The Economist released its 10th annual ranking of full-time MBA programs yesterday, and the University of Chicago Booth School of Business seized the top spot, advancing from second position last year. According to the Economist analysis, Chicago Booth’s top ranking reflects the fact that its students find jobs in the widest range of industries and gush about the school’s career services. It also provides proof, according to the Economist, that rather than just a finance powerhouse, Chicago Booth’s is a well-rounded MBA program.
The Tuck School of Business at Dartmouth, ranked number one last year, fell to number two in this year’s ranking.
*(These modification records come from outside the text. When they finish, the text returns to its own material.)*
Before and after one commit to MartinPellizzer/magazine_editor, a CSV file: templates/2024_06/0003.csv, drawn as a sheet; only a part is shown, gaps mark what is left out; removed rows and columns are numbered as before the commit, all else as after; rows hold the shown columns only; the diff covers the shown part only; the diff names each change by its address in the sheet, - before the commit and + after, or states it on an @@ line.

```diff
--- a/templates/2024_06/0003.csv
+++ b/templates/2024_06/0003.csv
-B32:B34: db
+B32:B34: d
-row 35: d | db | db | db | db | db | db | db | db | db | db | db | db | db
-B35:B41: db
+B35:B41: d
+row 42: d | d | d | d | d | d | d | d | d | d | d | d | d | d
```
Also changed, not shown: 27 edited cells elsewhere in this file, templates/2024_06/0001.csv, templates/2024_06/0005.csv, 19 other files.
The University of Virginia’s Darden School of Business inched up from fourth last year to third this year, and Harvard Business School and Columbia Business School rounded out the top five, coming in at fourth and fifth respectively (up from fifth and seventh last year). Continue reading…
Welcome back to Trivia Tuesday, in which we spotlight special elements that differentiate the leading MBA programs from their peers. Today we’re turning our focus to the Clear Admit School Guide to the University of Virginia Darden School of Business to learn about the structure of Darden’s first-year class and the way it impacts the first-year experience at the school.
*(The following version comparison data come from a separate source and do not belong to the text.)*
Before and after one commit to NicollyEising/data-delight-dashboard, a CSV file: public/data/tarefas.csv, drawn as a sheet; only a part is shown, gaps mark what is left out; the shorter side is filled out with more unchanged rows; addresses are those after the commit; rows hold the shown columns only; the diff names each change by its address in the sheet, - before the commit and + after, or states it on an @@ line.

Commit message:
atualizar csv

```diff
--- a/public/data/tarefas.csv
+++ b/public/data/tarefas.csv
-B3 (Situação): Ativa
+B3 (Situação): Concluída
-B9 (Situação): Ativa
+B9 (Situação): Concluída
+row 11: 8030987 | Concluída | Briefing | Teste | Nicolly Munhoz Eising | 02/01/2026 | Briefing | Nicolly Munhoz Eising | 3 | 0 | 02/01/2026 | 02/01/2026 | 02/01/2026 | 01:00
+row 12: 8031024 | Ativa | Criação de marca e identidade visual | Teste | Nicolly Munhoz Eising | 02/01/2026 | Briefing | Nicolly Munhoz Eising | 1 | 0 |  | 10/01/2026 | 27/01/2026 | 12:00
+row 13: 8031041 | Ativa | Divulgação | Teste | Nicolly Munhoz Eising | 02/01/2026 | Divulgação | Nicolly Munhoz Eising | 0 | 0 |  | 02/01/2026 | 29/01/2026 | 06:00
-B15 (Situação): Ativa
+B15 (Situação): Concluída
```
“Darden’s entering class is divided into five sections of 65 to 70 students each. As at other business schools that break their classes into smaller groups, Darden’s sections are designed to represent the full professional and demographic diversity of the first-year class. Each section takes all of its core courses together and therefore shares a common set of professors.
“Given the relatively small size of each section and the intensely participatory nature of Darden’s case-based learning style, the school reassigns students to new sections partway through the first year, a practice followed by only a handful of other schools. This allows students to benefit from the ideas and perspectives of a new group of classmates during spring case discussions. Section loyalty runs deep at Darden, despite the mid-year reshuffling of the class. Inter-section athletic events and other competitions take place each year, with students’ fall sections holding their principal allegiance. In addition, alumni returning to campus often identify themselves by their section affiliation. Continue reading…
Continuing our series of posts analyzing the essay topics of top business schools, we’re now turning our attention to UVA / Darden’s essays for 2012-2013.
While Darden has kept last year’s structure of one 500-word essay and two shorter essays, the adcom has revised all three topics this year, placing slightly more of an emphasis on an applicant’s professional experiences and goals. Let’s take a closer look at each question:
Essay 1: Share your thought process as you encountered a challenging work situation or complex problem. How did this experience change your perspective? (500 words maximum)
Making a new appearance on Darden’s application, this question asks applicants to explain how they thought through and resolved a difficult professional situation or problem. There are a wide range of viable topics here, from a conflict with a colleague, to an ethical dilemma, to a particularly complicated work assignment. Regardless of the event you write about, the key to a strong response will be to provide the adcom with insight into your rationale, explaining the various issues you weighed and the reasons behind the course of action your chose. In the second part of the question, applicants are asked to take a step back and reflect on how that difficult experience has shaped their outlook, indicating that the adcom is interested in learning about the evolution of an applicant’s approach to business issues. Continue reading…